“When a flower doesn’t bloom you fix the environment in which it grows, not the flower.”

Alexander Den Heijer

If we want to grow a flower we provide the right conditions, if we want to grow ourselves, we have to do the same. To flourish, we need to create an environment that supports growth.


“Our soul is like a soft and gentle flower. It needs to be nurtured, cared for, tended to, with sufficient sunlight, fresh air and freedom to bloom into its most precious and beautiful form. This, my friend, is self-love.”

- Miya Yamanouchi

When we are in the position of caring for others we require a higher level of care for ourselves. We require a higher level of health and well-being. The more love we give ourselves, the more love we have to give to others. To read more about self-love you can view my blog “Love Yourself First”.


“You often feel tired, not because you’ve done too much, but because you’ve done too little of what sparks a light in you.” Unknown

When we stop focusing on our weaknesses and start paying more attention to our strengths, we feed the parts of ourselves that we want to grow. Most of us were taught when we were young that we needed to discover what our weaknesses were and then work on improving them. Instead, take time to discover your strengths and give your talents room to shine. What are you passionate about? What brings you joy? What ignites you? Do more of that!


“If you surrender to the air, you could ride it.”

Toni Morrison

Trust yourself, you know more than you think you do. If we allowed ourselves the time and space needed to let thoughts blow through us, we would discover that we have all the answers we need. Growth requires us to develop our own inner knowing. We just need opportunities where we can listen.

Create space that allows time for rest, for silence, and for reflection. Turn inward and feel for the whispers of your soul.

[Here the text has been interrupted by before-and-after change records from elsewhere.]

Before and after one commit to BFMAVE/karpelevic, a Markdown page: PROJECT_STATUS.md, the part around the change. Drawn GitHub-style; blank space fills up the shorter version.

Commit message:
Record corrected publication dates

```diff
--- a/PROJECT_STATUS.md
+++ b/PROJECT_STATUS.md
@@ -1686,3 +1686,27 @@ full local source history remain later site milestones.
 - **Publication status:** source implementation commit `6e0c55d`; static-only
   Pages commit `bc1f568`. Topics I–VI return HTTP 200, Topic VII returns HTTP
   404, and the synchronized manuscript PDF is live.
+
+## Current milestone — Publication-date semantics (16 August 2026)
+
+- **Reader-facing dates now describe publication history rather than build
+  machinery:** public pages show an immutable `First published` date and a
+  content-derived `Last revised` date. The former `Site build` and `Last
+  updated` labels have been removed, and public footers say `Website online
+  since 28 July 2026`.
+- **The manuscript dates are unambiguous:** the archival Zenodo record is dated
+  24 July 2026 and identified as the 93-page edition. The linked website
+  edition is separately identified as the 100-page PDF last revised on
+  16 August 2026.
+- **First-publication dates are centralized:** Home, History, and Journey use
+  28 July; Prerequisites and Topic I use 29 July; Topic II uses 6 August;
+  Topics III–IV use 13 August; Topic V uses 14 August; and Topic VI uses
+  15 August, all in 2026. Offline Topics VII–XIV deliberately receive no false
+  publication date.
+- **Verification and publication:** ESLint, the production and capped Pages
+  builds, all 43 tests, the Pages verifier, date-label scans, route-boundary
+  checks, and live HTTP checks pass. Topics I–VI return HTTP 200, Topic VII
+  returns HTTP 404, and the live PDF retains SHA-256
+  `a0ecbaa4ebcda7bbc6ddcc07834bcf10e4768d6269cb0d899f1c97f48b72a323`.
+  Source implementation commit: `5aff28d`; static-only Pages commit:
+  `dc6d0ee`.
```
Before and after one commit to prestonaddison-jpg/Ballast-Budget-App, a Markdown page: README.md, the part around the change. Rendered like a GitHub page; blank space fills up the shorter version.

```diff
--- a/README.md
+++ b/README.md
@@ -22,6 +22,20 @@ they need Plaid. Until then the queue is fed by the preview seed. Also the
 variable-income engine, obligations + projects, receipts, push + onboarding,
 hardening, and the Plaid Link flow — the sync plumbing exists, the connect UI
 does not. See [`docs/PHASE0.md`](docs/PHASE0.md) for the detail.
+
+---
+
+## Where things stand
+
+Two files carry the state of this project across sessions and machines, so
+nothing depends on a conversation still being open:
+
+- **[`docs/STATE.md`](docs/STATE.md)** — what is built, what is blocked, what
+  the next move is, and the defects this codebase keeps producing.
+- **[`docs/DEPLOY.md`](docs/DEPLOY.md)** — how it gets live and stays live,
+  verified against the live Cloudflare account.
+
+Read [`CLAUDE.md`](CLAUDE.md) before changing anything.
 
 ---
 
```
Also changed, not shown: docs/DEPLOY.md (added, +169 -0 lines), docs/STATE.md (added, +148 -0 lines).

“The quality of your life depends on what seeds you water.

The seeds that are watered frequently are the seeds that will grow strong.”

Thich Nhat Hanh

If we develop a passion for learning, we will never stop growing. When we water the seeds of knowledge we grow in understanding. Strive to discover something new every day.


“Every flower blooms in it’s own time.”

Ken Petti

Self-growth is a spiral: We keep returning to the lessons we need to learn over and over again until they’re assimilated. Be patient. Enjoy every stage of the growing process and get as much out of every passing moment as you can. Every step we have taken to get to where we are today was a fundamental part of the growth process. We can't rush Mother Nature and the human experience isn't separate from this.

Working on personal growth doesn’t have to be difficult but all flowers have to grow through dirt.

Growing ourselves benefits all those around us, especially our children.

Through personal growth we live intentionally from the heart.

Remember; external changes follow internal changes.

“I cannot always control what goes on outside.

But I can always control what goes on inside.”

Wayne Dyer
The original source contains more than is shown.